RECORD EXTRACTS below:
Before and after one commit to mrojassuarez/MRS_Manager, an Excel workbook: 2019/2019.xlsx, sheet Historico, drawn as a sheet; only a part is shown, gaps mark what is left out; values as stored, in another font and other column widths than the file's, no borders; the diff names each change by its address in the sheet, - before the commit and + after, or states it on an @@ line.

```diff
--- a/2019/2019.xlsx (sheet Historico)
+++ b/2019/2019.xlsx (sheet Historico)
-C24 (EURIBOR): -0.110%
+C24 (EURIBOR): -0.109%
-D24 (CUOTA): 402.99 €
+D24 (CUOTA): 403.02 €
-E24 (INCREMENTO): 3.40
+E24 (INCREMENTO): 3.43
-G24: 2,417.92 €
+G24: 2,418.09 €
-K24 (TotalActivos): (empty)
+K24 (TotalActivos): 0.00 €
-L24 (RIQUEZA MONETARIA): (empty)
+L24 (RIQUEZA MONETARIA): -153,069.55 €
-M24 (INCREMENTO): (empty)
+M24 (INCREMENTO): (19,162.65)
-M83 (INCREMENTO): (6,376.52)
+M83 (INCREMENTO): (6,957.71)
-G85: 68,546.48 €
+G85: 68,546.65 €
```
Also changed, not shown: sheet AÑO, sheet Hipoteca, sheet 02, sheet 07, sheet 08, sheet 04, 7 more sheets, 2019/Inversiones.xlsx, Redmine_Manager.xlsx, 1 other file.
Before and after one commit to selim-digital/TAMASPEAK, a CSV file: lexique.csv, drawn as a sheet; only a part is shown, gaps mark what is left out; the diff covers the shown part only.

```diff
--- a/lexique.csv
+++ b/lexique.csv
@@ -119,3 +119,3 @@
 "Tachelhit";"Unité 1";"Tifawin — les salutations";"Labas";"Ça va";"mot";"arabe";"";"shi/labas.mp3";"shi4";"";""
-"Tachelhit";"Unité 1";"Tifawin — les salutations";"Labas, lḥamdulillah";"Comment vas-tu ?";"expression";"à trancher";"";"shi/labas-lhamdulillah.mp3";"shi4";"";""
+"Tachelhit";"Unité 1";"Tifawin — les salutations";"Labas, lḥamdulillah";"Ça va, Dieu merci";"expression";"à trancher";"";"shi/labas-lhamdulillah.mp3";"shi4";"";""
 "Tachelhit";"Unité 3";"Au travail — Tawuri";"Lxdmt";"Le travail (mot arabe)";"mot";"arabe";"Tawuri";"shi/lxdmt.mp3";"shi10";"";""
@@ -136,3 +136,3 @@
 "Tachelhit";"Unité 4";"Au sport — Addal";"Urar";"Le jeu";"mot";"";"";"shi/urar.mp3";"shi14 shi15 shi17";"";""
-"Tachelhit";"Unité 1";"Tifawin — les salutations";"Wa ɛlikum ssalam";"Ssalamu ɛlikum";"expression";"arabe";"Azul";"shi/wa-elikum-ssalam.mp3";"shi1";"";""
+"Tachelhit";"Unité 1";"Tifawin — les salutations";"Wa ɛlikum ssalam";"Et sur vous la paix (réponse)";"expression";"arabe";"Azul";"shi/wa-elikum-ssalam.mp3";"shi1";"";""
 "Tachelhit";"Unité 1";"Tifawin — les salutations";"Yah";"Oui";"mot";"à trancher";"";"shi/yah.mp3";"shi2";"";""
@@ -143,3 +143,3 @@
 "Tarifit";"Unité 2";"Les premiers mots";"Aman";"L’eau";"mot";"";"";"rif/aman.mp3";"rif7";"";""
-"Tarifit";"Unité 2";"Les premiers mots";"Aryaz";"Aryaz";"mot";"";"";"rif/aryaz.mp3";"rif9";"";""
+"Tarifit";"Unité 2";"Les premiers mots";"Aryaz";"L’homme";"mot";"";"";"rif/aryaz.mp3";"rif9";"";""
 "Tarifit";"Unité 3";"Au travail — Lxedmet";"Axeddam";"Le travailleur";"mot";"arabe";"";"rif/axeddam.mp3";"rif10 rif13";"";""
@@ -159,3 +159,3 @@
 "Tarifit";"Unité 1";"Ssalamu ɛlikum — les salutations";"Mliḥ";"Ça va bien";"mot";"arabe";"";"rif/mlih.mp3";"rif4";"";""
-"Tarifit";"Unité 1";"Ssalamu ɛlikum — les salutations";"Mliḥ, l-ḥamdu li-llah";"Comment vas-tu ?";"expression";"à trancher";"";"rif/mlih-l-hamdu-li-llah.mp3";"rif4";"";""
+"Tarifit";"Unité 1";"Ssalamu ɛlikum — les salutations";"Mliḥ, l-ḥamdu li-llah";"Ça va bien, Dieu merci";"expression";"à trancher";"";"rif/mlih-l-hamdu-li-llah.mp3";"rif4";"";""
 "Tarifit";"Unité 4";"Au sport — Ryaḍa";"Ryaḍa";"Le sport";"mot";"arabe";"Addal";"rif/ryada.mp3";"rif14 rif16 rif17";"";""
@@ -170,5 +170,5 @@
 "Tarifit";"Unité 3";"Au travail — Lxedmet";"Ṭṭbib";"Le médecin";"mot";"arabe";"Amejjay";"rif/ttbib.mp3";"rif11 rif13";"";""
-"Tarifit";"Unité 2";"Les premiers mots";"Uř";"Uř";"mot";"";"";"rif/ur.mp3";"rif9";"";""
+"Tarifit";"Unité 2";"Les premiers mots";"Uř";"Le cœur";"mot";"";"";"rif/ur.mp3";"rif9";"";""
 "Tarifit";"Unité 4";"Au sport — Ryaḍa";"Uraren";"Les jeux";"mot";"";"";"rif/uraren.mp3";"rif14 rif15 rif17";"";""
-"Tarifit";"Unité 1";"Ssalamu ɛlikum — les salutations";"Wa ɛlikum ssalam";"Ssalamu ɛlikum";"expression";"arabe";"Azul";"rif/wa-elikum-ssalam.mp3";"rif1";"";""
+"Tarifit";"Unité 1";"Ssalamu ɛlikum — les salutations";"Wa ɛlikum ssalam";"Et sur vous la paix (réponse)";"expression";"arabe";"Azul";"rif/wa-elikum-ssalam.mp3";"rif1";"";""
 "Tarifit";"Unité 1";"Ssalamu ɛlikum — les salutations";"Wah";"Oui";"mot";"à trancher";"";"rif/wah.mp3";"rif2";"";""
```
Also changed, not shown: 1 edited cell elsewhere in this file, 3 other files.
End of RECORD EXTRACTS.
**ASSIGNMENT:**
What you write must match the records above line for line.

**SOLUTION TO THE PROBLEM:**
Before and after one commit to mrojassuarez/MRS_Manager, an Excel workbook: 2019/2019.xlsx, sheet Historico, drawn as a sheet; only a part is shown, gaps mark what is left out; values as stored, in another font and other column widths than the file's, no borders; the diff names each change by its address in the sheet, - before the commit and + after, or states it on an @@ line.

```diff
--- a/2019/2019.xlsx (sheet Historico)
+++ b/2019/2019.xlsx (sheet Historico)
-C24 (EURIBOR): -0.110%
+C24 (EURIBOR): -0.109%
-D24 (CUOTA): 402.99 €
+D24 (CUOTA): 403.02 €
-E24 (INCREMENTO): 3.40
+E24 (INCREMENTO): 3.43
-G24: 2,417.92 €
+G24: 2,418.09 €
-K24 (TotalActivos): (empty)
+K24 (TotalActivos): 0.00 €
-L24 (RIQUEZA MONETARIA): (empty)
+L24 (RIQUEZA MONETARIA): -153,069.55 €
-M24 (INCREMENTO): (empty)
+M24 (INCREMENTO): (19,162.65)
-M83 (INCREMENTO): (6,376.52)
+M83 (INCREMENTO): (6,957.71)
-G85: 68,546.48 €
+G85: 68,546.65 €
```
Also changed, not shown: sheet AÑO, sheet Hipoteca, sheet 02, sheet 07, sheet 08, sheet 04, 7 more sheets, 2019/Inversiones.xlsx, Redmine_Manager.xlsx, 1 other file.
Before and after one commit to selim-digital/TAMASPEAK, a CSV file: lexique.csv, drawn as a sheet; only a part is shown, gaps mark what is left out; the diff covers the shown part only.

```diff
--- a/lexique.csv
+++ b/lexique.csv
@@ -119,3 +119,3 @@
 "Tachelhit";"Unité 1";"Tifawin — les salutations";"Labas";"Ça va";"mot";"arabe";"";"shi/labas.mp3";"shi4";"";""
-"Tachelhit";"Unité 1";"Tifawin — les salutations";"Labas, lḥamdulillah";"Comment vas-tu ?";"expression";"à trancher";"";"shi/labas-lhamdulillah.mp3";"shi4";"";""
+"Tachelhit";"Unité 1";"Tifawin — les salutations";"Labas, lḥamdulillah";"Ça va, Dieu merci";"expression";"à trancher";"";"shi/labas-lhamdulillah.mp3";"shi4";"";""
 "Tachelhit";"Unité 3";"Au travail — Tawuri";"Lxdmt";"Le travail (mot arabe)";"mot";"arabe";"Tawuri";"shi/lxdmt.mp3";"shi10";"";""
@@ -136,3 +136,3 @@
 "Tachelhit";"Unité 4";"Au sport — Addal";"Urar";"Le jeu";"mot";"";"";"shi/urar.mp3";"shi14 shi15 shi17";"";""
-"Tachelhit";"Unité 1";"Tifawin — les salutations";"Wa ɛlikum ssalam";"Ssalamu ɛlikum";"expression";"arabe";"Azul";"shi/wa-elikum-ssalam.mp3";"shi1";"";""
+"Tachelhit";"Unité 1";"Tifawin — les salutations";"Wa ɛlikum ssalam";"Et sur vous la paix (réponse)";"expression";"arabe";"Azul";"shi/wa-elikum-ssalam.mp3";"shi1";"";""
 "Tachelhit";"Unité 1";"Tifawin — les salutations";"Yah";"Oui";"mot";"à trancher";"";"shi/yah.mp3";"shi2";"";""
@@ -143,3 +143,3 @@
 "Tarifit";"Unité 2";"Les premiers mots";"Aman";"L’eau";"mot";"";"";"rif/aman.mp3";"rif7";"";""
-"Tarifit";"Unité 2";"Les premiers mots";"Aryaz";"Aryaz";"mot";"";"";"rif/aryaz.mp3";"rif9";"";""
+"Tarifit";"Unité 2";"Les premiers mots";"Aryaz";"L’homme";"mot";"";"";"rif/aryaz.mp3";"rif9";"";""
 "Tarifit";"Unité 3";"Au travail — Lxedmet";"Axeddam";"Le travailleur";"mot";"arabe";"";"rif/axeddam.mp3";"rif10 rif13";"";""
@@ -159,3 +159,3 @@
 "Tarifit";"Unité 1";"Ssalamu ɛlikum — les salutations";"Mliḥ";"Ça va bien";"mot";"arabe";"";"rif/mlih.mp3";"rif4";"";""
-"Tarifit";"Unité 1";"Ssalamu ɛlikum — les salutations";"Mliḥ, l-ḥamdu li-llah";"Comment vas-tu ?";"expression";"à trancher";"";"rif/mlih-l-hamdu-li-llah.mp3";"rif4";"";""
+"Tarifit";"Unité 1";"Ssalamu ɛlikum — les salutations";"Mliḥ, l-ḥamdu li-llah";"Ça va bien, Dieu merci";"expression";"à trancher";"";"rif/mlih-l-hamdu-li-llah.mp3";"rif4";"";""
 "Tarifit";"Unité 4";"Au sport — Ryaḍa";"Ryaḍa";"Le sport";"mot";"arabe";"Addal";"rif/ryada.mp3";"rif14 rif16 rif17";"";""
@@ -170,5 +170,5 @@
 "Tarifit";"Unité 3";"Au travail — Lxedmet";"Ṭṭbib";"Le médecin";"mot";"arabe";"Amejjay";"rif/ttbib.mp3";"rif11 rif13";"";""
-"Tarifit";"Unité 2";"Les premiers mots";"Uř";"Uř";"mot";"";"";"rif/ur.mp3";"rif9";"";""
+"Tarifit";"Unité 2";"Les premiers mots";"Uř";"Le cœur";"mot";"";"";"rif/ur.mp3";"rif9";"";""
 "Tarifit";"Unité 4";"Au sport — Ryaḍa";"Uraren";"Les jeux";"mot";"";"";"rif/uraren.mp3";"rif14 rif15 rif17";"";""
-"Tarifit";"Unité 1";"Ssalamu ɛlikum — les salutations";"Wa ɛlikum ssalam";"Ssalamu ɛlikum";"expression";"arabe";"Azul";"rif/wa-elikum-ssalam.mp3";"rif1";"";""
+"Tarifit";"Unité 1";"Ssalamu ɛlikum — les salutations";"Wa ɛlikum ssalam";"Et sur vous la paix (réponse)";"expression";"arabe";"Azul";"rif/wa-elikum-ssalam.mp3";"rif1";"";""
 "Tarifit";"Unité 1";"Ssalamu ɛlikum — les salutations";"Wah";"Oui";"mot";"à trancher";"";"rif/wah.mp3";"rif2";"";""
```
Also changed, not shown: 1 edited cell elsewhere in this file, 3 other files.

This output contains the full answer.